I will protect your pensions. Nothing about your pension is going to change when I am governor. - Chris Christie, "An Open Letter to the Teachers of NJ" October, 2009

Monday, August 16, 2010

Zombie Lies

They never die at the Star-Ledger:
After initial union obstinacy in the face of a deep and prolonged recession, the pendulum apparently is swinging back toward reason.
Thanks to taxpayer anger, salary caps and other cost-containing legislation, it’s sinking in: Public workers aren’t entitled to automatic raises and better benefits regardless of economic conditions or job performance, and a public-sector job without a raise is better than no job at all....
The Star-Ledger’s Lisa Fleisher reported that teachers in 75 districts who settled contracts in the first half of the year received an average raise of 2.03 percent for the upcoming school year — the lowest increase in the 30 years the New Jersey School Boards Association has been tracking the data.
That’s still higher than the average private-sector pay increase, but the insanity has ended. Another 18 districts reopened contracts and froze pay raises.
Is it higher then the pay increase for college-educated workers? Did you think to ask?

Here it is - again:
Over the last 20 years, teacher pay has grown more slowly than the pay of the average worker in NJ (teacher pay rose 150%; the average pay rose 162%).  
The "benefit gap" between teachers and non-teachers is approximately 5% - not enough to make up for the difference in pay.
And then there's this:
Remember, only a handful of unions volunteered wage freezes to save jobs. Others took their raises and allowed colleagues to be laid off. 
And ALL teachers who had a new contract started paying 1.5% towards their health care. So it's not a freeze - IT"S A CUT!

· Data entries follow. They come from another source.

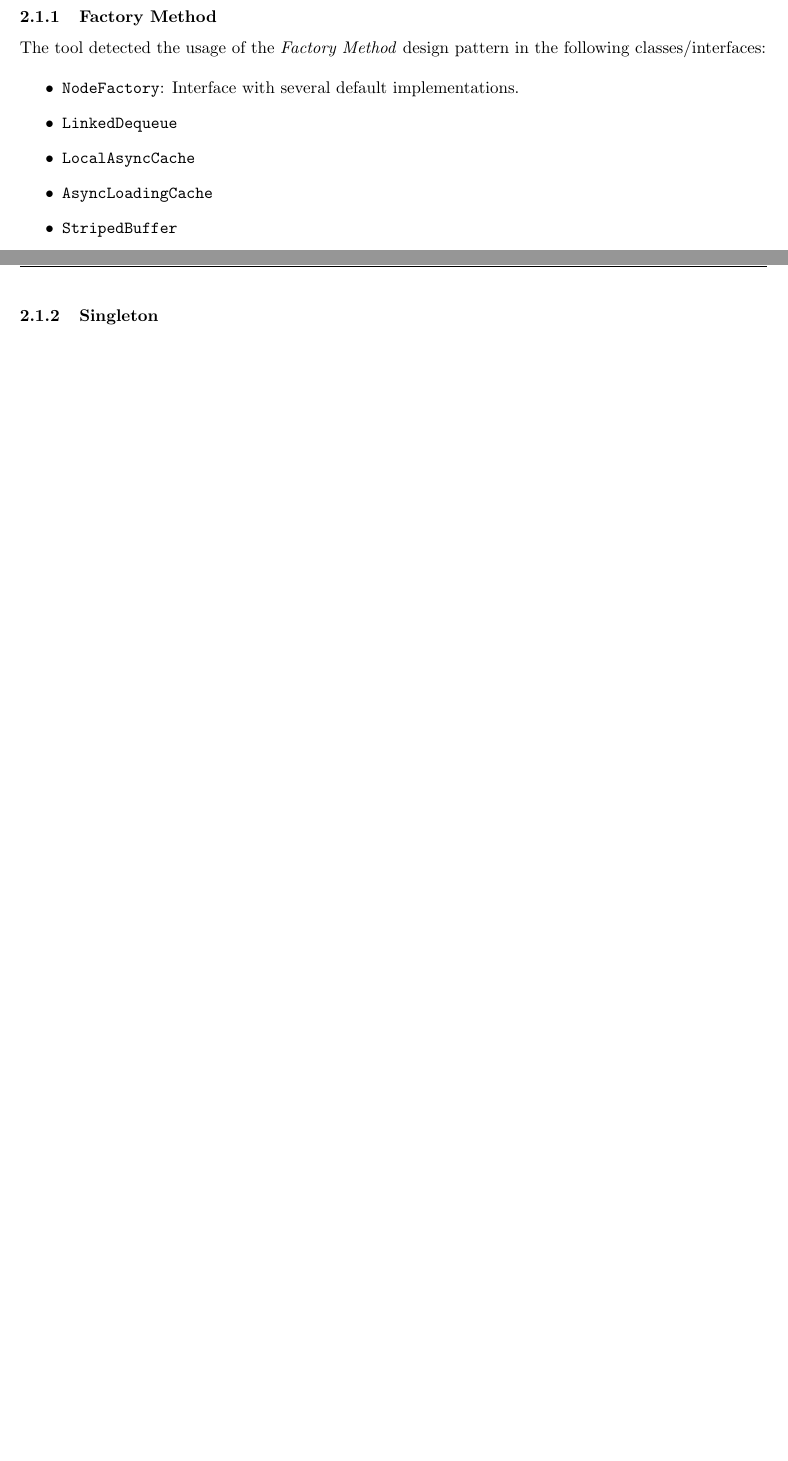
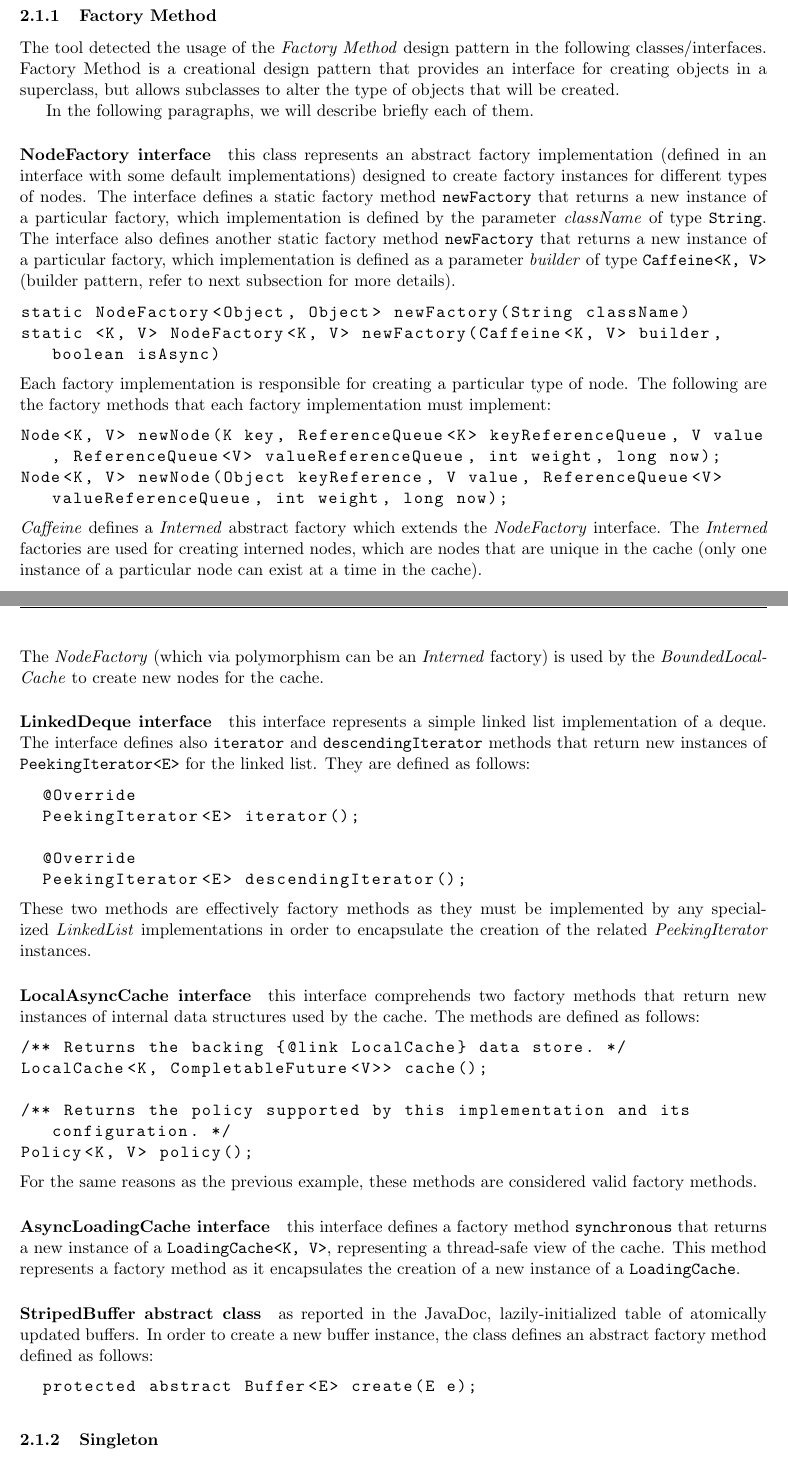
Before and after one commit to lucadibello/design-pattern-analysis, a LaTeX document (report/report.tex, which reads report/contents/analysis.tex): two parts of pages 3 and 4 of 5, joined at a grey line, cut so that both start at the same text, the shorter picture padded with empty space. Compiled offline with pdfLaTeX.

Commit message:
Added details for factory method

```diff
--- a/report/contents/analysis.tex
+++ b/report/contents/analysis.tex
@@ -25,15 +6,59 @@ After running the design pattern analysis tool on the entire \texttt{com.github.
 
 \subsubsection{Factory Method}
 
-The tool detected the usage of the \textit{Factory Method} design pattern in the following classes/interfaces:
+The tool detected the usage of the \textit{Factory Method} design pattern in the following classes/interfaces. Factory Method is a creational design pattern that provides an interface for creating objects in a superclass, but allows subclasses to alter the type of objects that will be created.
 
-\begin{itemize}
-  \item \texttt{NodeFactory}: Interface with several default implementations.
-  \item \texttt{LinkedDequeue}
-  \item \texttt{LocalAsyncCache}
-  \item \texttt{AsyncLoadingCache}
-  \item \texttt{StripedBuffer}
-\end{itemize}
+In the following paragraphs, we will describe briefly each of them.
+
+\paragraph{NodeFactory interface} this class represents an abstract factory implementation (defined in an interface with some default implementations) designed to create factory instances for different types of nodes. The interface defines a static factory method \texttt{newFactory} that returns a new instance of a particular factory, which implementation is defined by the parameter \textit{className} of type \texttt{String}. The interface also defines another static factory method \texttt{newFactory} that returns a new instance of a particular factory, which implementation is defined as a parameter \textit{builder} of type \texttt{Caffeine<K, V>} (builder pattern, refer to next subsection for more details).
+
+\begin{lstlisting}[language=Java]
+static NodeFactory<Object, Object> newFactory(String className)
+static <K, V> NodeFactory<K, V> newFactory(Caffeine<K, V> builder, boolean isAsync)
+\end{lstlisting}
+
+\noindent Each factory implementation is responsible for creating a particular type of node. The following are the factory methods that each factory implementation must implement:
+
+\begin{lstlisting}[language=Java]
+Node<K, V> newNode(K key, ReferenceQueue<K> keyReferenceQueue, V value, ReferenceQueue<V> valueReferenceQueue, int weight, long now);
+Node<K, V> newNode(Object keyReference, V value, ReferenceQueue<V> valueReferenceQueue, int weight, long now);
+\end{lstlisting}
+
+\noindent \textit{Caffeine} defines a \textit{Interned} abstract factory which extends the \textit{NodeFactory} interface. The \textit{Interned} factories are used for creating interned nodes, which are nodes that are unique in the cache (only one instance of a particular node can exist at a time in the cache).
+
+\noindent The \textit{NodeFactory} (which via polymorphism can be an \textit{Interned} factory) is used by the \textit{BoundedLocalCache} to create new nodes for the cache.
+
+\paragraph{LinkedDeque interface} this interface represents a simple linked list implementation of a deque. The interface defines also \texttt{iterator} and \texttt{descendingIterator} methods that return new instances of \texttt{PeekingIterator<E>} for the linked list. They are defined as follows:
+
+\begin{lstlisting}
+  @Override
+  PeekingIterator<E> iterator();
+
+  @Override
+  PeekingIterator<E> descendingIterator();
+\end{lstlisting}
+
+\noindent These two methods are effectively factory methods as they must be implemented by any specialized \textit{LinkedList} implementations in order to encapsulate the creation of the related \textit{PeekingIterator} instances.
+
+\paragraph{LocalAsyncCache interface} this interface comprehends two factory methods that return new instances of internal data structures used by the cache. The methods are defined as follows:
+
+\begin{lstlisting}
+/** Returns the backing {@link LocalCache} data store. */
+LocalCache<K, CompletableFuture<V>> cache();
+
+/** Returns the policy supported by this implementation and its configuration. */
+Policy<K, V> policy();
+\end{lstlisting}
+
+\noindent For the same reasons as the previous example, these methods are considered valid factory methods.
+
+\paragraph{AsyncLoadingCache interface} this interface defines a factory method \texttt{synchronous} that returns a new instance of a \texttt{LoadingCache<K, V>}, representing a thread-safe view of the cache. This method represents a factory method as it encapsulates the creation of a new instance of a \texttt{LoadingCache}.
+
+\paragraph{StripedBuffer abstract class} as reported in the JavaDoc, lazily-initialized table of atomically updated buffers. In order to create a new buffer instance, the class defines an abstract factory method defined as follows:
+
+\begin{lstlisting}
+  protected abstract Buffer<E> create(E e);
+\end{lstlisting}
 
 \subsubsection{Singleton}
 
```
Also changed, not shown: report/report.pdf, report/contents/analysis.tex (21 more changed lines).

It's also worth noting that plenty of districts where teachers took a freeze still had layoffs.

You just can't kill them...
Gold-Plated Benefits!

1 comment:

thinker said...

My God, it's never ending! Personally, I would have loved to just achieved my teaching certification without having to go back to school to earn a degree. Had I been able to do so, more than likely I'd be employed right now. I guess we only remember that we DEMAND teachers be college educated professionals when it is convenient to do so. I am not arguing that teachers shouldn't be college educated, merely that since they are, how about we treat them as such when discussing wages/benefits, etc.

Seriously, I made more before I went back to school (and had a pension and medical!) than I will as a first year teacher, provided that I am someday lucky enough to eventually land a job. Back then, I also didn't have to worry about repaying those pesky student loans. Again, I wonder what I was thinking in pursuing my dream of teaching. It is sad that our society values teachers so little.

Next, of course, we'll hear about summers off and how teachers work 15 minutes per day.